[The input]
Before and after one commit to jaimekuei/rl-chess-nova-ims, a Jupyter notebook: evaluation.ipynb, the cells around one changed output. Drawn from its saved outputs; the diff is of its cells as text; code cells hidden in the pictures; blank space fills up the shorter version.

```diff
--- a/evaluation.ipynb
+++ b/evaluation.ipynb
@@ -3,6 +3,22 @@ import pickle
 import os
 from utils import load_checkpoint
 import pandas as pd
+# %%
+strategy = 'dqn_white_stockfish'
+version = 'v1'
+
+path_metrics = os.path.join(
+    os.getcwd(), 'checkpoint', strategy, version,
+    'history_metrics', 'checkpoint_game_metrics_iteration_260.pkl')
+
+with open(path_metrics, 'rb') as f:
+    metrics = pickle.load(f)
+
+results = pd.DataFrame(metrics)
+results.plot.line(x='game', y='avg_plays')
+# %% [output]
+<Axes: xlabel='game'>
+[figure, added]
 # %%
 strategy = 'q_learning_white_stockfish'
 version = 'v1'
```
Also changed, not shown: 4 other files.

==

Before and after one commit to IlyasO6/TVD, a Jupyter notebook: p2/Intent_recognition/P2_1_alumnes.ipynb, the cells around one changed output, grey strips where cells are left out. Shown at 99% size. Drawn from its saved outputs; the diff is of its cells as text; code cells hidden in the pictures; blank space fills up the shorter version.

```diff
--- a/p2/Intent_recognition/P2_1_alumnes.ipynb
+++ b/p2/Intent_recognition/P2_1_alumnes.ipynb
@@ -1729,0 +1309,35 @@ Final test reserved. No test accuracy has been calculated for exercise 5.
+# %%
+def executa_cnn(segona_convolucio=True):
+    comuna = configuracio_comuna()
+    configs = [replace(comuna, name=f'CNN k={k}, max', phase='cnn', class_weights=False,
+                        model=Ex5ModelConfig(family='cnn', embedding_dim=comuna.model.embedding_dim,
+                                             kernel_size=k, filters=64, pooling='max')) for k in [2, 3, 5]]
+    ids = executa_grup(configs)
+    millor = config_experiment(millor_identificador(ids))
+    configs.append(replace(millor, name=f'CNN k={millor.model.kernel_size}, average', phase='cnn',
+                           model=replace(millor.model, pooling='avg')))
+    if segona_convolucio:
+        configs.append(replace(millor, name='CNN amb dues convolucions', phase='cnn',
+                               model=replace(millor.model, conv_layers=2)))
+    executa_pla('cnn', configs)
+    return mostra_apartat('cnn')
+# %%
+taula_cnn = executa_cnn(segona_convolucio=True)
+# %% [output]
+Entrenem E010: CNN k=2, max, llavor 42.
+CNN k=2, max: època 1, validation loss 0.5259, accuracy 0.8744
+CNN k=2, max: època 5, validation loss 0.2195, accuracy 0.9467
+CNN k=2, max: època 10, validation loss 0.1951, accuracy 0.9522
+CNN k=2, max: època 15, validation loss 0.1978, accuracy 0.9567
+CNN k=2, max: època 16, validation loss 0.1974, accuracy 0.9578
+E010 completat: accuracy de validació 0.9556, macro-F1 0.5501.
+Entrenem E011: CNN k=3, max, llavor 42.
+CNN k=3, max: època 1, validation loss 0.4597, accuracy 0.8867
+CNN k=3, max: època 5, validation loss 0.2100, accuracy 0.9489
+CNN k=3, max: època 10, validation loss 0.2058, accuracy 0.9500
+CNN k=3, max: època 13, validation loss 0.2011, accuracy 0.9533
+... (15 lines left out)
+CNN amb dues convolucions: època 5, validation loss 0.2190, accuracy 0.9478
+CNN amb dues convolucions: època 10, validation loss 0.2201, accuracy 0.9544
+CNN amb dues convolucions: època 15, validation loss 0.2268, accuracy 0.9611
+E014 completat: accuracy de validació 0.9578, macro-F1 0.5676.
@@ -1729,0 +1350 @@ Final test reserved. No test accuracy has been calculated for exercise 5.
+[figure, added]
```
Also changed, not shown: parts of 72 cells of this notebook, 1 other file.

[Work instructions]
Scan the data above, find each line with "version", and copy it.

[Result of the task]
Before and after one commit to jaimekuei/rl-chess-nova-ims, a Jupyter notebook: evaluation.ipynb, the cells around one changed output. Drawn from its saved outputs; the diff is of its cells as text; code cells hidden in the pictures; blank space fills up the shorter version.
+version = 'v1'
+    os.getcwd(), 'checkpoint', strategy, version,
 version = 'v1'
Before and after one commit to IlyasO6/TVD, a Jupyter notebook: p2/Intent_recognition/P2_1_alumnes.ipynb, the cells around one changed output, grey strips where cells are left out. Shown at 99% size. Drawn from its saved outputs; the diff is of its cells as text; code cells hidden in the pictures; blank space fills up the shorter version.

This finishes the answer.